**GIVEN RECORDS:**
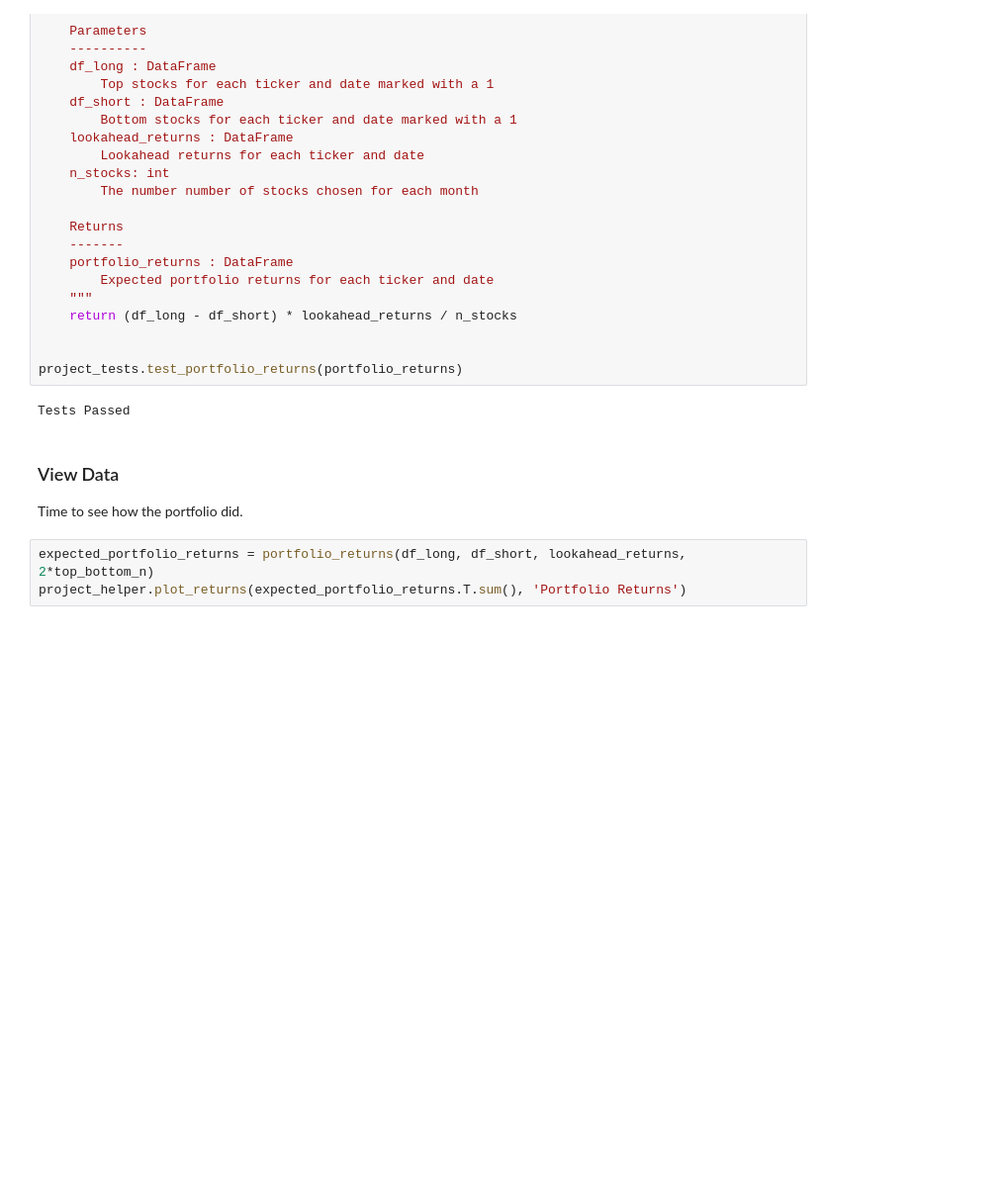
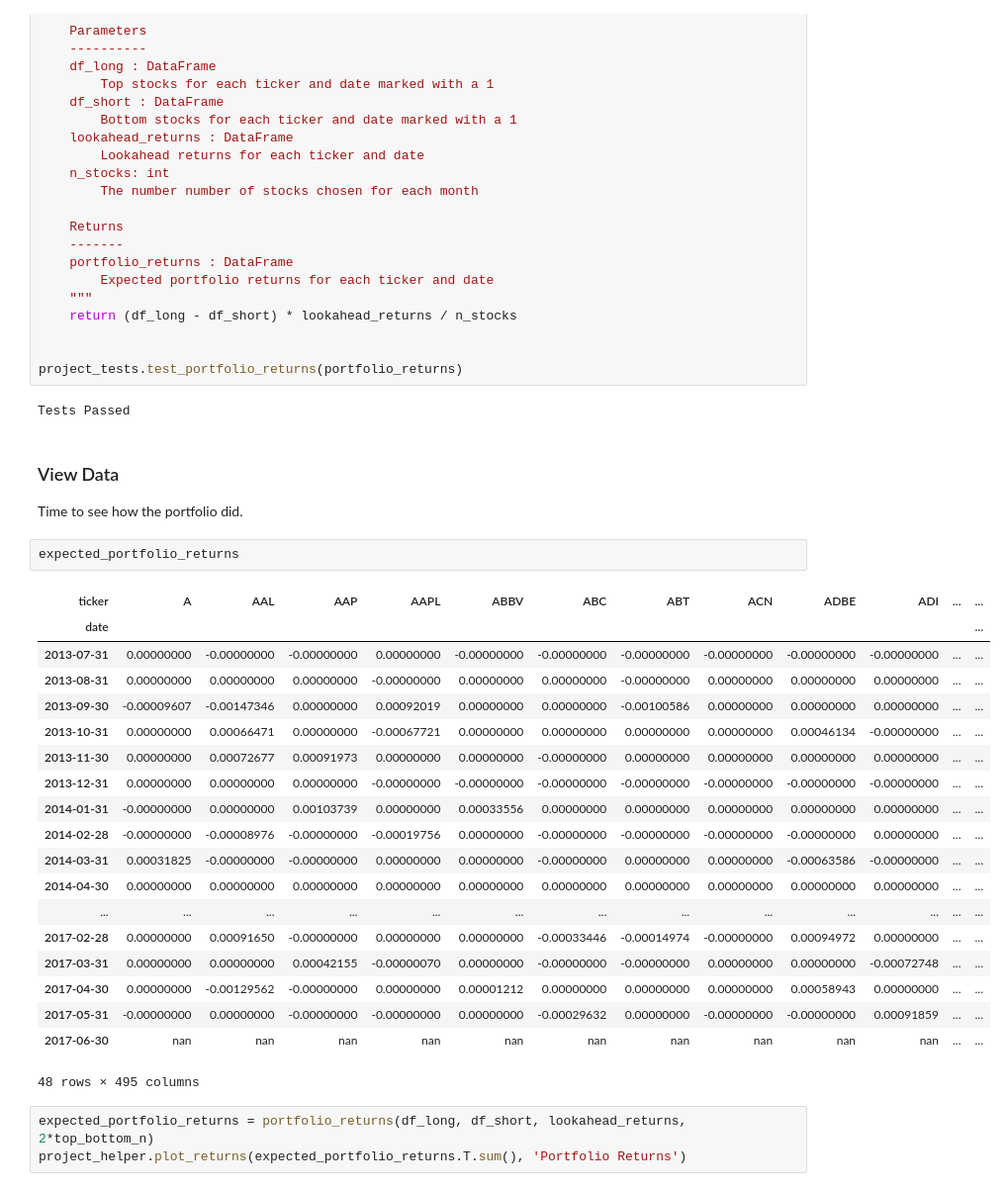
Before and after one commit to voyageth/artificial-intelligence-for-trading, a Jupyter notebook: project/project_1/project_1_starter.ipynb, the cells around one changed output. Shown at 99% size. Saved outputs shown, nothing was run; the diff lists cells and outputs as text; blank space fills up the shorter version.

```diff
--- a/project/project_1/project_1_starter.ipynb
+++ b/project/project_1/project_1_starter.ipynb
@@ -326,6 +412,28 @@ Tests Passed
 # %% [markdown]
 ### View Data
 Time to see how the portfolio did.
+# %%
+expected_portfolio_returns
+# %% [output]
+| ticker | A | AAL | AAP | AAPL | ABBV | ABC | ABT | ACN | ADBE | ADI | ... | ... |
+| date |  |  |  |  |  |  |  |  |  |  |  | ... |
+| 2013-07-31 | 0.00000000 | -0.00000000 | -0.00000000 | 0.00000000 | -0.00000000 | -0.00000000 | -0.00000000 | -0.00000000 | -0.00000000 | -0.00000000 | ... | ... |
+| 2013-08-31 | 0.00000000 | 0.00000000 | 0.00000000 | -0.00000000 | 0.00000000 | 0.00000000 | -0.00000000 | 0.00000000 | 0.00000000 | 0.00000000 | ... | ... |
+| 2013-09-30 | -0.00009607 | -0.00147346 | 0.00000000 | 0.00092019 | 0.00000000 | 0.00000000 | -0.00100586 | 0.00000000 | 0.00000000 | 0.00000000 | ... | ... |
+| 2013-10-31 | 0.00000000 | 0.00066471 | 0.00000000 | -0.00067721 | 0.00000000 | 0.00000000 | 0.00000000 | 0.00000000 | 0.00046134 | -0.00000000 | ... | ... |
+| 2013-11-30 | 0.00000000 | 0.00072677 | 0.00091973 | 0.00000000 | 0.00000000 | -0.00000000 | 0.00000000 | 0.00000000 | 0.00000000 | 0.00000000 | ... | ... |
+| 2013-12-31 | 0.00000000 | 0.00000000 | 0.00000000 | -0.00000000 | -0.00000000 | -0.00000000 | -0.00000000 | -0.00000000 | -0.00000000 | -0.00000000 | ... | ... |
+| 2014-01-31 | -0.00000000 | 0.00000000 | 0.00103739 | 0.00000000 | 0.00033556 | 0.00000000 | 0.00000000 | 0.00000000 | 0.00000000 | 0.00000000 | ... | ... |
+| 2014-02-28 | -0.00000000 | -0.00008976 | -0.00000000 | -0.00019756 | 0.00000000 | -0.00000000 | -0.00000000 | -0.00000000 | -0.00000000 | 0.00000000 | ... | ... |
+| 2014-03-31 | 0.00031825 | -0.00000000 | -0.00000000 | 0.00000000 | 0.00000000 | -0.00000000 | 0.00000000 | 0.00000000 | -0.00063586 | -0.00000000 | ... | ... |
+| 2014-04-30 | 0.00000000 | 0.00000000 | 0.00000000 | 0.00000000 | 0.00000000 | 0.00000000 | 0.00000000 | 0.00000000 | 0.00000000 | 0.00000000 | ... | ... |
+| ... | ... | ... | ... | ... | ... | ... | ... | ... | ... | ... | ... | ... |
+| 2017-02-28 | 0.00000000 | 0.00091650 | -0.00000000 | 0.00000000 | 0.00000000 | -0.00033446 | -0.00014974 | -0.00000000 | 0.00094972 | 0.00000000 | ... | ... |
+| 2017-03-31 | 0.00000000 | 0.00000000 | 0.00042155 | -0.00000070 | 0.00000000 | -0.00000000 | -0.00000000 | 0.00000000 | 0.00000000 | -0.00072748 | ... | ... |
+| 2017-04-30 | 0.00000000 | -0.00129562 | -0.00000000 | 0.00000000 | 0.00001212 | 0.00000000 | 0.00000000 | 0.00000000 | 0.00058943 | 0.00000000 | ... | ... |
+| 2017-05-31 | -0.00000000 | 0.00000000 | -0.00000000 | -0.00000000 | 0.00000000 | -0.00029632 | 0.00000000 | -0.00000000 | -0.00000000 | 0.00091859 | ... | ... |
+| 2017-06-30 | nan | nan | nan | nan | nan | nan | nan | nan | nan | nan | ... | ... |
+48 rows × 495 columns
 # %%
 expected_portfolio_returns = portfolio_returns(df_long, df_short, lookahead_returns, 2*top_bottom_n)
 project_helper.plot_returns(expected_portfolio_returns.T.sum(), 'Portfolio Returns')
```
Also changed, not shown: parts of 6 cells of this notebook, 1 other file.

**PROBLEM REQUIREMENTS:**
Set down every record exactly, without the pictures.

**WRITTEN SOLUTION:**
Before and after one commit to voyageth/artificial-intelligence-for-trading, a Jupyter notebook: project/project_1/project_1_starter.ipynb, the cells around one changed output. Shown at 99% size. Saved outputs shown, nothing was run; the diff lists cells and outputs as text; blank space fills up the shorter version.

```diff
--- a/project/project_1/project_1_starter.ipynb
+++ b/project/project_1/project_1_starter.ipynb
@@ -326,6 +412,28 @@ Tests Passed
 # %% [markdown]
 ### View Data
 Time to see how the portfolio did.
+# %%
+expected_portfolio_returns
+# %% [output]
+| ticker | A | AAL | AAP | AAPL | ABBV | ABC | ABT | ACN | ADBE | ADI | ... | ... |
+| date |  |  |  |  |  |  |  |  |  |  |  | ... |
+| 2013-07-31 | 0.00000000 | -0.00000000 | -0.00000000 | 0.00000000 | -0.00000000 | -0.00000000 | -0.00000000 | -0.00000000 | -0.00000000 | -0.00000000 | ... | ... |
+| 2013-08-31 | 0.00000000 | 0.00000000 | 0.00000000 | -0.00000000 | 0.00000000 | 0.00000000 | -0.00000000 | 0.00000000 | 0.00000000 | 0.00000000 | ... | ... |
+| 2013-09-30 | -0.00009607 | -0.00147346 | 0.00000000 | 0.00092019 | 0.00000000 | 0.00000000 | -0.00100586 | 0.00000000 | 0.00000000 | 0.00000000 | ... | ... |
+| 2013-10-31 | 0.00000000 | 0.00066471 | 0.00000000 | -0.00067721 | 0.00000000 | 0.00000000 | 0.00000000 | 0.00000000 | 0.00046134 | -0.00000000 | ... | ... |
+| 2013-11-30 | 0.00000000 | 0.00072677 | 0.00091973 | 0.00000000 | 0.00000000 | -0.00000000 | 0.00000000 | 0.00000000 | 0.00000000 | 0.00000000 | ... | ... |
+| 2013-12-31 | 0.00000000 | 0.00000000 | 0.00000000 | -0.00000000 | -0.00000000 | -0.00000000 | -0.00000000 | -0.00000000 | -0.00000000 | -0.00000000 | ... | ... |
+| 2014-01-31 | -0.00000000 | 0.00000000 | 0.00103739 | 0.00000000 | 0.00033556 | 0.00000000 | 0.00000000 | 0.00000000 | 0.00000000 | 0.00000000 | ... | ... |
+| 2014-02-28 | -0.00000000 | -0.00008976 | -0.00000000 | -0.00019756 | 0.00000000 | -0.00000000 | -0.00000000 | -0.00000000 | -0.00000000 | 0.00000000 | ... | ... |
+| 2014-03-31 | 0.00031825 | -0.00000000 | -0.00000000 | 0.00000000 | 0.00000000 | -0.00000000 | 0.00000000 | 0.00000000 | -0.00063586 | -0.00000000 | ... | ... |
+| 2014-04-30 | 0.00000000 | 0.00000000 | 0.00000000 | 0.00000000 | 0.00000000 | 0.00000000 | 0.00000000 | 0.00000000 | 0.00000000 | 0.00000000 | ... | ... |
+| ... | ... | ... | ... | ... | ... | ... | ... | ... | ... | ... | ... | ... |
+| 2017-02-28 | 0.00000000 | 0.00091650 | -0.00000000 | 0.00000000 | 0.00000000 | -0.00033446 | -0.00014974 | -0.00000000 | 0.00094972 | 0.00000000 | ... | ... |
+| 2017-03-31 | 0.00000000 | 0.00000000 | 0.00042155 | -0.00000070 | 0.00000000 | -0.00000000 | -0.00000000 | 0.00000000 | 0.00000000 | -0.00072748 | ... | ... |
+| 2017-04-30 | 0.00000000 | -0.00129562 | -0.00000000 | 0.00000000 | 0.00001212 | 0.00000000 | 0.00000000 | 0.00000000 | 0.00058943 | 0.00000000 | ... | ... |
+| 2017-05-31 | -0.00000000 | 0.00000000 | -0.00000000 | -0.00000000 | 0.00000000 | -0.00029632 | 0.00000000 | -0.00000000 | -0.00000000 | 0.00091859 | ... | ... |
+| 2017-06-30 | nan | nan | nan | nan | nan | nan | nan | nan | nan | nan | ... | ... |
+48 rows × 495 columns
 # %%
 expected_portfolio_returns = portfolio_returns(df_long, df_short, lookahead_returns, 2*top_bottom_n)
 project_helper.plot_returns(expected_portfolio_returns.T.sum(), 'Portfolio Returns')
```
Also changed, not shown: parts of 6 cells of this notebook, 1 other file.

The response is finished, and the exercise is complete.